Write back every line of the listing exactly, excluding images.

○ ○ ○

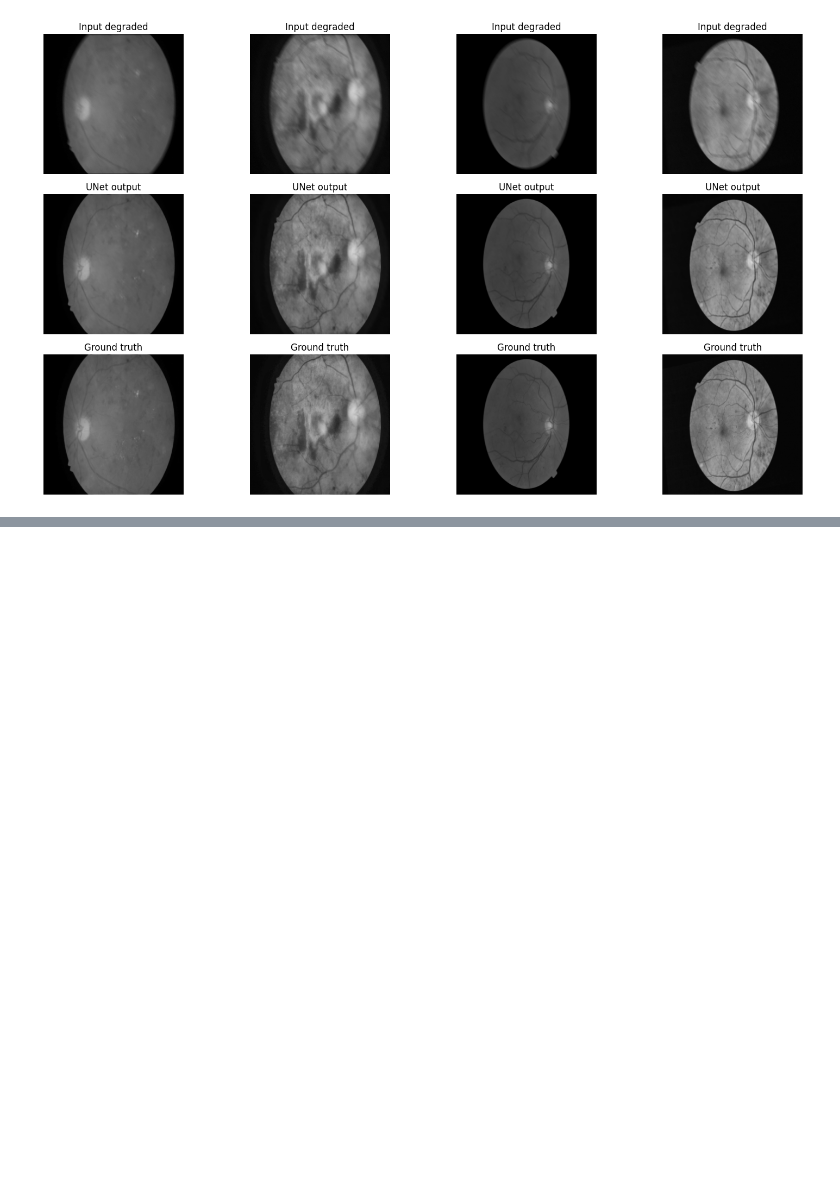
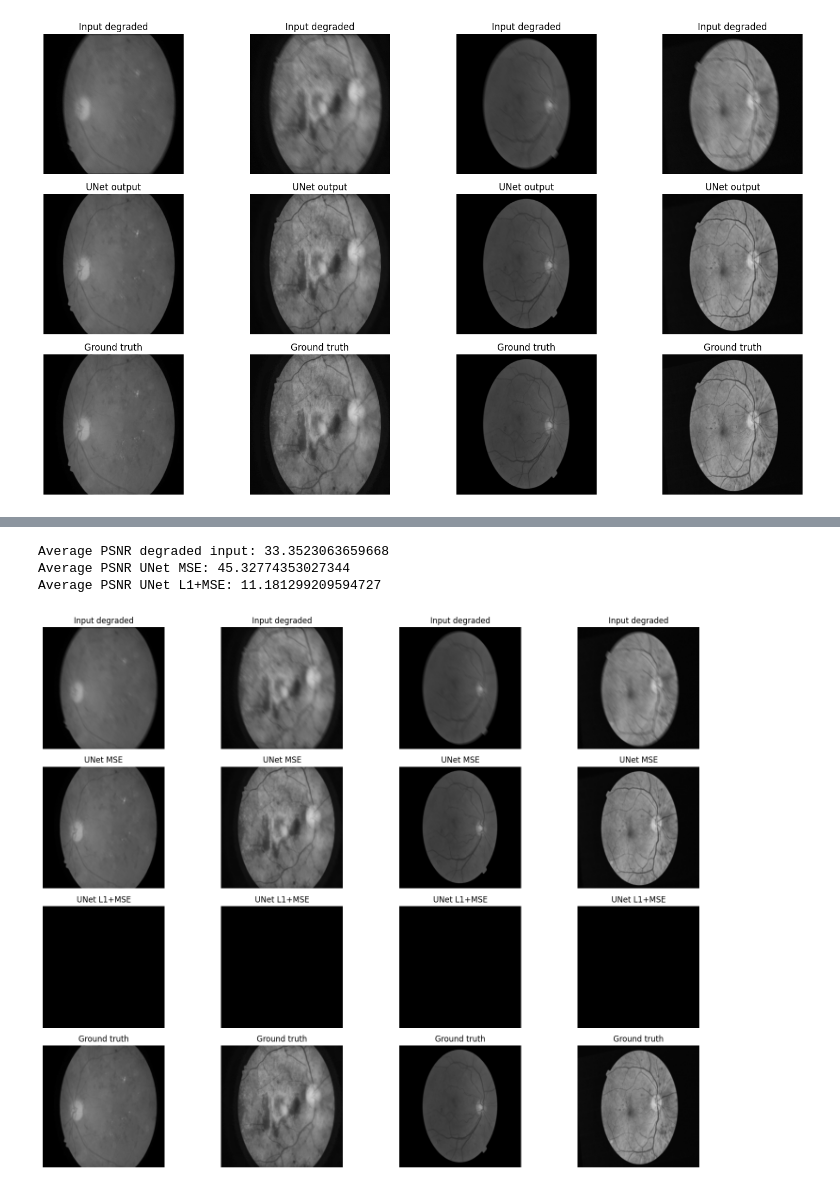
Before and after one commit to bonfito/GroupF, a Jupyter notebook: Notebooks/uNet.ipynb, the cells around one changed output, grey strips where cells are left out. Drawn from its saved outputs; the diff is of its cells as text; code cells hidden in the pictures; blank space fills up the shorter version.

```diff
--- a/Notebooks/uNet.ipynb
+++ b/Notebooks/uNet.ipynb
@@ -434,0 +598,80 @@ Average PSNR UNet output: 45.32774353027344
+# %%
+# ============================================================
+# TEST PSNR COMPARISON
+# ============================================================
+
+psnr_degraded_list = []
+psnr_mse_list = []
+psnr_l1_mse_list = []
+
+with torch.no_grad():
+    for y, x in tqdm(test_loader, desc="Testing both models"):
+        y = y.to(device)
+        x = x.to(device)
+
+        x_hat_mse = model_mse(y).clamp(0, 1)
+        x_hat_l1_mse = model_l1_mse_eval(y).clamp(0, 1)
+
+        psnr_degraded = compute_psnr(y, x)
+        psnr_mse = compute_psnr(x_hat_mse, x)
+        psnr_l1_mse = compute_psnr(x_hat_l1_mse, x)
+
+        psnr_degraded_list.append(psnr_degraded.cpu())
+        psnr_mse_list.append(psnr_mse.cpu())
+        psnr_l1_mse_list.append(psnr_l1_mse.cpu())
+
+psnr_degraded_all = torch.cat(psnr_degraded_list)
+psnr_mse_all = torch.cat(psnr_mse_list)
+psnr_l1_mse_all = torch.cat(psnr_l1_mse_list)
+
+print("Average PSNR degraded input:", psnr_degraded_all.mean().item())
+print("Average PSNR UNet MSE:", psnr_mse_all.mean().item())
+print("Average PSNR UNet L1+MSE:", psnr_l1_mse_all.mean().item())
+# %% [output]
+Average PSNR degraded input: 33.3523063659668
+Average PSNR UNet MSE: 45.32774353027344
+Average PSNR UNet L1+MSE: 11.181299209594727
+# %%
+# ============================================================
+# VISUAL COMPARISON
+# ============================================================
+
+y_batch, x_batch = next(iter(test_loader))
+
+y_batch = y_batch.to(device)
+x_batch = x_batch.to(device)
+
+with torch.no_grad():
+    x_hat_mse = model_mse(y_batch).clamp(0, 1)
+    x_hat_l1_mse = model_l1_mse_eval(y_batch).clamp(0, 1)
+
+y_batch_cpu = y_batch.cpu()
+x_batch_cpu = x_batch.cpu()
+x_hat_mse_cpu = x_hat_mse.cpu()
+x_hat_l1_mse_cpu = x_hat_l1_mse.cpu()
+
+n = 4
+
+fig, axes = plt.subplots(4, n, figsize=(4 * n, 12))
+
+for i in range(n):
+    axes[0, i].imshow(y_batch_cpu[i].squeeze(), cmap="gray", vmin=0, vmax=1)
+    axes[0, i].set_title("Input degraded")
+    axes[0, i].axis("off")
+
+    axes[1, i].imshow(x_hat_mse_cpu[i].squeeze(), cmap="gray", vmin=0, vmax=1)
+    axes[1, i].set_title("UNet MSE")
+    axes[1, i].axis("off")
+
+    axes[2, i].imshow(x_hat_l1_mse_cpu[i].squeeze(), cmap="gray", vmin=0, vmax=1)
+    axes[2, i].set_title("UNet L1+MSE")
+    axes[2, i].axis("off")
+
+    axes[3, i].imshow(x_batch_cpu[i].squeeze(), cmap="gray", vmin=0, vmax=1)
+    axes[3, i].set_title("Ground truth")
+    axes[3, i].axis("off")
+
+plt.tight_layout()
+plt.show()
+# %% [output]
+[figure, added]
```
Also changed, not shown: parts of 7 cells of this notebook, 1 other file.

○ ○ ○

*ANSWER AREA*
Before and after one commit to bonfito/GroupF, a Jupyter notebook: Notebooks/uNet.ipynb, the cells around one changed output, grey strips where cells are left out. Drawn from its saved outputs; the diff is of its cells as text; code cells hidden in the pictures; blank space fills up the shorter version.

```diff
--- a/Notebooks/uNet.ipynb
+++ b/Notebooks/uNet.ipynb
@@ -434,0 +598,80 @@ Average PSNR UNet output: 45.32774353027344
+# %%
+# ============================================================
+# TEST PSNR COMPARISON
+# ============================================================
+
+psnr_degraded_list = []
+psnr_mse_list = []
+psnr_l1_mse_list = []
+
+with torch.no_grad():
+    for y, x in tqdm(test_loader, desc="Testing both models"):
+        y = y.to(device)
+        x = x.to(device)
+
+        x_hat_mse = model_mse(y).clamp(0, 1)
+        x_hat_l1_mse = model_l1_mse_eval(y).clamp(0, 1)
+
+        psnr_degraded = compute_psnr(y, x)
+        psnr_mse = compute_psnr(x_hat_mse, x)
+        psnr_l1_mse = compute_psnr(x_hat_l1_mse, x)
+
+        psnr_degraded_list.append(psnr_degraded.cpu())
+        psnr_mse_list.append(psnr_mse.cpu())
+        psnr_l1_mse_list.append(psnr_l1_mse.cpu())
+
+psnr_degraded_all = torch.cat(psnr_degraded_list)
+psnr_mse_all = torch.cat(psnr_mse_list)
+psnr_l1_mse_all = torch.cat(psnr_l1_mse_list)
+
+print("Average PSNR degraded input:", psnr_degraded_all.mean().item())
+print("Average PSNR UNet MSE:", psnr_mse_all.mean().item())
+print("Average PSNR UNet L1+MSE:", psnr_l1_mse_all.mean().item())
+# %% [output]
+Average PSNR degraded input: 33.3523063659668
+Average PSNR UNet MSE: 45.32774353027344
+Average PSNR UNet L1+MSE: 11.181299209594727
+# %%
+# ============================================================
+# VISUAL COMPARISON
+# ============================================================
+
+y_batch, x_batch = next(iter(test_loader))
+
+y_batch = y_batch.to(device)
+x_batch = x_batch.to(device)
+
+with torch.no_grad():
+    x_hat_mse = model_mse(y_batch).clamp(0, 1)
+    x_hat_l1_mse = model_l1_mse_eval(y_batch).clamp(0, 1)
+
+y_batch_cpu = y_batch.cpu()
+x_batch_cpu = x_batch.cpu()
+x_hat_mse_cpu = x_hat_mse.cpu()
+x_hat_l1_mse_cpu = x_hat_l1_mse.cpu()
+
+n = 4
+
+fig, axes = plt.subplots(4, n, figsize=(4 * n, 12))
+
+for i in range(n):
+    axes[0, i].imshow(y_batch_cpu[i].squeeze(), cmap="gray", vmin=0, vmax=1)
+    axes[0, i].set_title("Input degraded")
+    axes[0, i].axis("off")
+
+    axes[1, i].imshow(x_hat_mse_cpu[i].squeeze(), cmap="gray", vmin=0, vmax=1)
+    axes[1, i].set_title("UNet MSE")
+    axes[1, i].axis("off")
+
+    axes[2, i].imshow(x_hat_l1_mse_cpu[i].squeeze(), cmap="gray", vmin=0, vmax=1)
+    axes[2, i].set_title("UNet L1+MSE")
+    axes[2, i].axis("off")
+
+    axes[3, i].imshow(x_batch_cpu[i].squeeze(), cmap="gray", vmin=0, vmax=1)
+    axes[3, i].set_title("Ground truth")
+    axes[3, i].axis("off")
+
+plt.tight_layout()
+plt.show()
+# %% [output]
+[figure, added]
```
Also changed, not shown: parts of 7 cells of this notebook, 1 other file.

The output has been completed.